"There were a lot of factors that went into play with the decision," Antonetti said. "I don't think any one carried the day. It doesn't take away from what Ryan accomplished and the success he's had with us. We just felt, given the timing of where we are right now, we just wanted to try to have a little more flexibility as we head into the offseason."
Cleveland has roughly $41 million tied up in seven guaranteed contracts and projects to have another $13-15 million on the books through its seven arbitration cases. Add in the club's pre-arbitration players, and cash sent to Atlanta as part of the August trade that sent Nick Swisher and Michael Bourn to the Braves, and the team could be over $70 million before any offseason additions.
If the Indians plan on operating in the same range as the past few years -- the payroll has been around $85 million in each of the past three seasons -- that would leave roughly $15 million in financial wiggle room for the winter.
"We have an entire offseason in front of us to find ways to improve our roster," Antonetti said, "and figure out what the best composition will be for us heading into next year. I don't expect the roster that we sit [with] here today to be the roster that we have when we show up in Goodyear [Ariz.] for Spring Training.
"We will continue to look at a number of options to try to improve our team. As I said at the end of the season, I think most of our focus will be on the position-player side."
This past season, Raburn hit .301/.393/.543 in 173 at-bats, collecting eight homers, 25 extra-base hits and 29 RBIs in 82 games. Raburn played left and right field, gaining playing time nearly exclusively against left-handed pitching. Facing southpaws, the right-handed-hitting veteran posted a 1.004 OPS, which ranked fourth in the American League among qualified batters.
Raburn, a 10-year veteran, has been inconsistent in recent years, though.
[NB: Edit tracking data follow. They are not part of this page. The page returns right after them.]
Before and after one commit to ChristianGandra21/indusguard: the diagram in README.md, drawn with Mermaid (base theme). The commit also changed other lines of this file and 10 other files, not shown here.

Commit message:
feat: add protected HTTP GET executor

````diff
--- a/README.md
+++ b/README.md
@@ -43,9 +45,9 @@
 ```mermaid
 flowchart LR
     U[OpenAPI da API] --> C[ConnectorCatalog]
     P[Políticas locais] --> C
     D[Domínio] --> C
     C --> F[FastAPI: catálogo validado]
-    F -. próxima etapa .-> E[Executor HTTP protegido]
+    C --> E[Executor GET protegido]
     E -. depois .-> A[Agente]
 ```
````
In his first season with the Tribe in 2013, Raburn thrived with a 1.020 OPS against lefties and a .272/.357/.543 slash line overall in 87 games. He hit .171 in 2012 and .200 in '14, however, while dealing with a variety of health issues in those campaigns.
"There aren't too many guys that when they come off the bench, hit in the middle of the order," Antonetti said. "I think that's really reflective of the impact that Ryan had on our team. He did his part. He certainly had a very successful 2015 season, and a very successful 2013. Unfortunately, 2014 wasn't quite what Ryan had hoped. But, on balance, he did a really good job in the time he was here in a role that is sometimes difficult to have success in."
In the second half this past season, Raburn saw his at-bats (55 after the All-Star break) diminish as the Indians offered playing time to others. Down the stretch, players such as Chris Johnson (.314/.350/.436 career slash line against lefties) and Jerry Sands (.838 OPS against lefties in '15) were given more time in the lineup against southpaws.
"Ryan is a great success story," Antonetti said. "He was a really good teammate, a guy that really had an impact in his time with us. That made the decision really difficult."